TASK INSTRUCTIONS
Retyping the records exactly is the whole task.

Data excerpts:
┌────────

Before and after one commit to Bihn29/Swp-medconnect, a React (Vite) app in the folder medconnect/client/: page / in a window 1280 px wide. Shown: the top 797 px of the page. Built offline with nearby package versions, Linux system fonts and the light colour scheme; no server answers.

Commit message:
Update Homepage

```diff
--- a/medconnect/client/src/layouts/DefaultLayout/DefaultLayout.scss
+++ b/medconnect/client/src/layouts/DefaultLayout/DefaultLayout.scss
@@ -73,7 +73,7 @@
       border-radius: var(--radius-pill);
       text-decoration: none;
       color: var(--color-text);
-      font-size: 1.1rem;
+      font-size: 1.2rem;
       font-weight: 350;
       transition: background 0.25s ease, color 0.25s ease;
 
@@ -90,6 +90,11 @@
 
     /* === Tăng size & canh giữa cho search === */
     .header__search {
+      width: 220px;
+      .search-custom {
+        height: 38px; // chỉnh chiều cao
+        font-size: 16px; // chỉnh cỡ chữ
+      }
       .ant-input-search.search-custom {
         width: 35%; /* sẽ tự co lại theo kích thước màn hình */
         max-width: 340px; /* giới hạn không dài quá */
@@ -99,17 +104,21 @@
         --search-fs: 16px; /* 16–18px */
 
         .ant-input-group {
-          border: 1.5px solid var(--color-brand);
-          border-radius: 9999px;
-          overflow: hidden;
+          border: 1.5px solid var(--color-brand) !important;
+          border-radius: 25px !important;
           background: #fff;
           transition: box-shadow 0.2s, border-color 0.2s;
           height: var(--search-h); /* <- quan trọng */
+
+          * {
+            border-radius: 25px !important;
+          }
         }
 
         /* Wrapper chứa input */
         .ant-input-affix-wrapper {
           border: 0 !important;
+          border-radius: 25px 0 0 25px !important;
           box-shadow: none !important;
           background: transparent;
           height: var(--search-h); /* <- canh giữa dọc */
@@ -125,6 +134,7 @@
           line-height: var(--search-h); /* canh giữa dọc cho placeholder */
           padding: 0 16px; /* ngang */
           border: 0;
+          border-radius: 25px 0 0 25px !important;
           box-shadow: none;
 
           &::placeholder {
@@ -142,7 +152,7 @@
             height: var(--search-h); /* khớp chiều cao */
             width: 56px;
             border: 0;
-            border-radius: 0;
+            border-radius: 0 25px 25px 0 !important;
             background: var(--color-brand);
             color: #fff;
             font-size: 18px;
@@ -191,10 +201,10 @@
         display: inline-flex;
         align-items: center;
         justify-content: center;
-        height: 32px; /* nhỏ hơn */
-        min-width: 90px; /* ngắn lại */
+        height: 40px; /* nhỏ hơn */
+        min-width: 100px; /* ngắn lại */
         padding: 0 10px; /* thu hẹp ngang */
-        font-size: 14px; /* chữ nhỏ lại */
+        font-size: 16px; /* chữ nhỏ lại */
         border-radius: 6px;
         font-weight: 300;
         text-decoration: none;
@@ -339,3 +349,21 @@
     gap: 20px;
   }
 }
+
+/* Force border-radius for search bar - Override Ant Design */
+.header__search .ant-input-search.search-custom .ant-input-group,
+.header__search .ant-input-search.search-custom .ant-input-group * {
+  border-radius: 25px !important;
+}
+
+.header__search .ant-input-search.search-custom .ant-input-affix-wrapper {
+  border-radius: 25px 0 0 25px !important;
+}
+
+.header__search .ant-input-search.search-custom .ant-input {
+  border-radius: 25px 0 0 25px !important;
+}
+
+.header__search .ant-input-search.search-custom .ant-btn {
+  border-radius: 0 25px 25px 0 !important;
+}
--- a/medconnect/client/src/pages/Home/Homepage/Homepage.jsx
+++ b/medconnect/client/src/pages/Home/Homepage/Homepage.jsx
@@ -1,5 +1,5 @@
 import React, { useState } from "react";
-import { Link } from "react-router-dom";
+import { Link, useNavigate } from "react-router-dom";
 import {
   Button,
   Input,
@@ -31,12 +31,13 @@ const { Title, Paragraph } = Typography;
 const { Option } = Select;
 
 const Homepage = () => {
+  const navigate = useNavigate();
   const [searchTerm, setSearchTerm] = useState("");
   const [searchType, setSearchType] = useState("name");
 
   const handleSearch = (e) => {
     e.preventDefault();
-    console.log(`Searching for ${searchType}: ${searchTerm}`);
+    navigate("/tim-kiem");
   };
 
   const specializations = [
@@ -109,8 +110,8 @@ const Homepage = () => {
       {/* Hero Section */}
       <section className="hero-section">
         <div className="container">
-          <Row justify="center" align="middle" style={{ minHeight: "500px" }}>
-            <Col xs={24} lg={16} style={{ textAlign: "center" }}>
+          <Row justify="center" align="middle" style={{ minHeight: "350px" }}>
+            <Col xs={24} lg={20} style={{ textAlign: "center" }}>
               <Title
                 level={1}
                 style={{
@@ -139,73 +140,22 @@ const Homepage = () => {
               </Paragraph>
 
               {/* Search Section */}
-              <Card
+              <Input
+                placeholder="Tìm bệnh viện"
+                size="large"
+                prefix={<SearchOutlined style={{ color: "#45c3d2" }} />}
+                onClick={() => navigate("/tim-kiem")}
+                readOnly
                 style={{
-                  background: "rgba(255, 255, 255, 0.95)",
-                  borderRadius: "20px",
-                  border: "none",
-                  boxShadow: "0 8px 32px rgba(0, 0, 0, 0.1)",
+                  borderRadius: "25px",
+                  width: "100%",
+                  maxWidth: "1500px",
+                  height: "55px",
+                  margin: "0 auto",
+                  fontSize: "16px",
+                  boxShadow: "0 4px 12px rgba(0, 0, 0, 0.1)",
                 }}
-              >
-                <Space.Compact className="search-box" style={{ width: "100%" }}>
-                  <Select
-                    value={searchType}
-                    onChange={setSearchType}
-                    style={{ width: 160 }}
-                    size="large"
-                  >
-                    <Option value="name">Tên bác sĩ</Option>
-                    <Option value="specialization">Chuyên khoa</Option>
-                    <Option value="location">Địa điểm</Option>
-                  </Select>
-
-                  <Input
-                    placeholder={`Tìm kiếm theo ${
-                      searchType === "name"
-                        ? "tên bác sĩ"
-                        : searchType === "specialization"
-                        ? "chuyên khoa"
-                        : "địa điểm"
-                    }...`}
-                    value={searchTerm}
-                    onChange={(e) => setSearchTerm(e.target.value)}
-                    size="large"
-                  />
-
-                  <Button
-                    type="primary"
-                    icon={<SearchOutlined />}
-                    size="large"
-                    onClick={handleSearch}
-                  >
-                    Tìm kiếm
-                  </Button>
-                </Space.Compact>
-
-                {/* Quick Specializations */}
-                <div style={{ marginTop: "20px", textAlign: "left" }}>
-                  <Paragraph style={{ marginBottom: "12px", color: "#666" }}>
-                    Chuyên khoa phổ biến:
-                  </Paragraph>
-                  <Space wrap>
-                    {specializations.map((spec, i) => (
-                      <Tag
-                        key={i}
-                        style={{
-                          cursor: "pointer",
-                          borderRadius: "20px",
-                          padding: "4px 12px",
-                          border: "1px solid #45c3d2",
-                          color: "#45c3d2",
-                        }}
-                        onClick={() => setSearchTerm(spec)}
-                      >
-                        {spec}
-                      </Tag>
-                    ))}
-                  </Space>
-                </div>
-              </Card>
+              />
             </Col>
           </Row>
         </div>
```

└────────

EXERCISE SOLUTION
Before and after one commit to Bihn29/Swp-medconnect, a React (Vite) app in the folder medconnect/client/: page / in a window 1280 px wide. Shown: the top 797 px of the page. Built offline with nearby package versions, Linux system fonts and the light colour scheme; no server answers.

Commit message:
Update Homepage

```diff
--- a/medconnect/client/src/layouts/DefaultLayout/DefaultLayout.scss
+++ b/medconnect/client/src/layouts/DefaultLayout/DefaultLayout.scss
@@ -73,7 +73,7 @@
       border-radius: var(--radius-pill);
       text-decoration: none;
       color: var(--color-text);
-      font-size: 1.1rem;
+      font-size: 1.2rem;
       font-weight: 350;
       transition: background 0.25s ease, color 0.25s ease;
 
@@ -90,6 +90,11 @@
 
     /* === Tăng size & canh giữa cho search === */
     .header__search {
+      width: 220px;
+      .search-custom {
+        height: 38px; // chỉnh chiều cao
+        font-size: 16px; // chỉnh cỡ chữ
+      }
       .ant-input-search.search-custom {
         width: 35%; /* sẽ tự co lại theo kích thước màn hình */
         max-width: 340px; /* giới hạn không dài quá */
@@ -99,17 +104,21 @@
         --search-fs: 16px; /* 16–18px */
 
         .ant-input-group {
-          border: 1.5px solid var(--color-brand);
-          border-radius: 9999px;
-          overflow: hidden;
+          border: 1.5px solid var(--color-brand) !important;
+          border-radius: 25px !important;
           background: #fff;
           transition: box-shadow 0.2s, border-color 0.2s;
           height: var(--search-h); /* <- quan trọng */
+
+          * {
+            border-radius: 25px !important;
+          }
         }
 
         /* Wrapper chứa input */
         .ant-input-affix-wrapper {
           border: 0 !important;
+          border-radius: 25px 0 0 25px !important;
           box-shadow: none !important;
           background: transparent;
           height: var(--search-h); /* <- canh giữa dọc */
@@ -125,6 +134,7 @@
           line-height: var(--search-h); /* canh giữa dọc cho placeholder */
           padding: 0 16px; /* ngang */
           border: 0;
+          border-radius: 25px 0 0 25px !important;
           box-shadow: none;
 
           &::placeholder {
@@ -142,7 +152,7 @@
             height: var(--search-h); /* khớp chiều cao */
             width: 56px;
             border: 0;
-            border-radius: 0;
+            border-radius: 0 25px 25px 0 !important;
             background: var(--color-brand);
             color: #fff;
             font-size: 18px;
@@ -191,10 +201,10 @@
         display: inline-flex;
         align-items: center;
         justify-content: center;
-        height: 32px; /* nhỏ hơn */
-        min-width: 90px; /* ngắn lại */
+        height: 40px; /* nhỏ hơn */
+        min-width: 100px; /* ngắn lại */
         padding: 0 10px; /* thu hẹp ngang */
-        font-size: 14px; /* chữ nhỏ lại */
+        font-size: 16px; /* chữ nhỏ lại */
         border-radius: 6px;
         font-weight: 300;
         text-decoration: none;
@@ -339,3 +349,21 @@
     gap: 20px;
   }
 }
+
+/* Force border-radius for search bar - Override Ant Design */
+.header__search .ant-input-search.search-custom .ant-input-group,
+.header__search .ant-input-search.search-custom .ant-input-group * {
+  border-radius: 25px !important;
+}
+
+.header__search .ant-input-search.search-custom .ant-input-affix-wrapper {
+  border-radius: 25px 0 0 25px !important;
+}
+
+.header__search .ant-input-search.search-custom .ant-input {
+  border-radius: 25px 0 0 25px !important;
+}
+
+.header__search .ant-input-search.search-custom .ant-btn {
+  border-radius: 0 25px 25px 0 !important;
+}
--- a/medconnect/client/src/pages/Home/Homepage/Homepage.jsx
+++ b/medconnect/client/src/pages/Home/Homepage/Homepage.jsx
@@ -1,5 +1,5 @@
 import React, { useState } from "react";
-import { Link } from "react-router-dom";
+import { Link, useNavigate } from "react-router-dom";
 import {
   Button,
   Input,
@@ -31,12 +31,13 @@ const { Title, Paragraph } = Typography;
 const { Option } = Select;
 
 const Homepage = () => {
+  const navigate = useNavigate();
   const [searchTerm, setSearchTerm] = useState("");
   const [searchType, setSearchType] = useState("name");
 
   const handleSearch = (e) => {
     e.preventDefault();
-    console.log(`Searching for ${searchType}: ${searchTerm}`);
+    navigate("/tim-kiem");
   };
 
   const specializations = [
@@ -109,8 +110,8 @@ const Homepage = () => {
       {/* Hero Section */}
       <section className="hero-section">
         <div className="container">
-          <Row justify="center" align="middle" style={{ minHeight: "500px" }}>
-            <Col xs={24} lg={16} style={{ textAlign: "center" }}>
+          <Row justify="center" align="middle" style={{ minHeight: "350px" }}>
+            <Col xs={24} lg={20} style={{ textAlign: "center" }}>
               <Title
                 level={1}
                 style={{
@@ -139,73 +140,22 @@ const Homepage = () => {
               </Paragraph>
 
               {/* Search Section */}
-              <Card
+              <Input
+                placeholder="Tìm bệnh viện"
+                size="large"
+                prefix={<SearchOutlined style={{ color: "#45c3d2" }} />}
+                onClick={() => navigate("/tim-kiem")}
+                readOnly
                 style={{
-                  background: "rgba(255, 255, 255, 0.95)",
-                  borderRadius: "20px",
-                  border: "none",
-                  boxShadow: "0 8px 32px rgba(0, 0, 0, 0.1)",
+                  borderRadius: "25px",
+                  width: "100%",
+                  maxWidth: "1500px",
+                  height: "55px",
+                  margin: "0 auto",
+                  fontSize: "16px",
+                  boxShadow: "0 4px 12px rgba(0, 0, 0, 0.1)",
                 }}
-              >
-                <Space.Compact className="search-box" style={{ width: "100%" }}>
-                  <Select
-                    value={searchType}
-                    onChange={setSearchType}
-                    style={{ width: 160 }}
-                    size="large"
-                  >
-                    <Option value="name">Tên bác sĩ</Option>
-                    <Option value="specialization">Chuyên khoa</Option>
-                    <Option value="location">Địa điểm</Option>
-                  </Select>
-
-                  <Input
-                    placeholder={`Tìm kiếm theo ${
-                      searchType === "name"
-                        ? "tên bác sĩ"
-                        : searchType === "specialization"
-                        ? "chuyên khoa"
-                        : "địa điểm"
-                    }...`}
-                    value={searchTerm}
-                    onChange={(e) => setSearchTerm(e.target.value)}
-                    size="large"
-                  />
-
-                  <Button
-                    type="primary"
-                    icon={<SearchOutlined />}
-                    size="large"
-                    onClick={handleSearch}
-                  >
-                    Tìm kiếm
-                  </Button>
-                </Space.Compact>
-
-                {/* Quick Specializations */}
-                <div style={{ marginTop: "20px", textAlign: "left" }}>
-                  <Paragraph style={{ marginBottom: "12px", color: "#666" }}>
-                    Chuyên khoa phổ biến:
-                  </Paragraph>
-                  <Space wrap>
-                    {specializations.map((spec, i) => (
-                      <Tag
-                        key={i}
-                        style={{
-                          cursor: "pointer",
-                          borderRadius: "20px",
-                          padding: "4px 12px",
-                          border: "1px solid #45c3d2",
-                          color: "#45c3d2",
-                        }}
-                        onClick={() => setSearchTerm(spec)}
-                      >
-                        {spec}
-                      </Tag>
-                    ))}
-                  </Space>
-                </div>
-              </Card>
+              />
             </Col>
           </Row>
         </div>
```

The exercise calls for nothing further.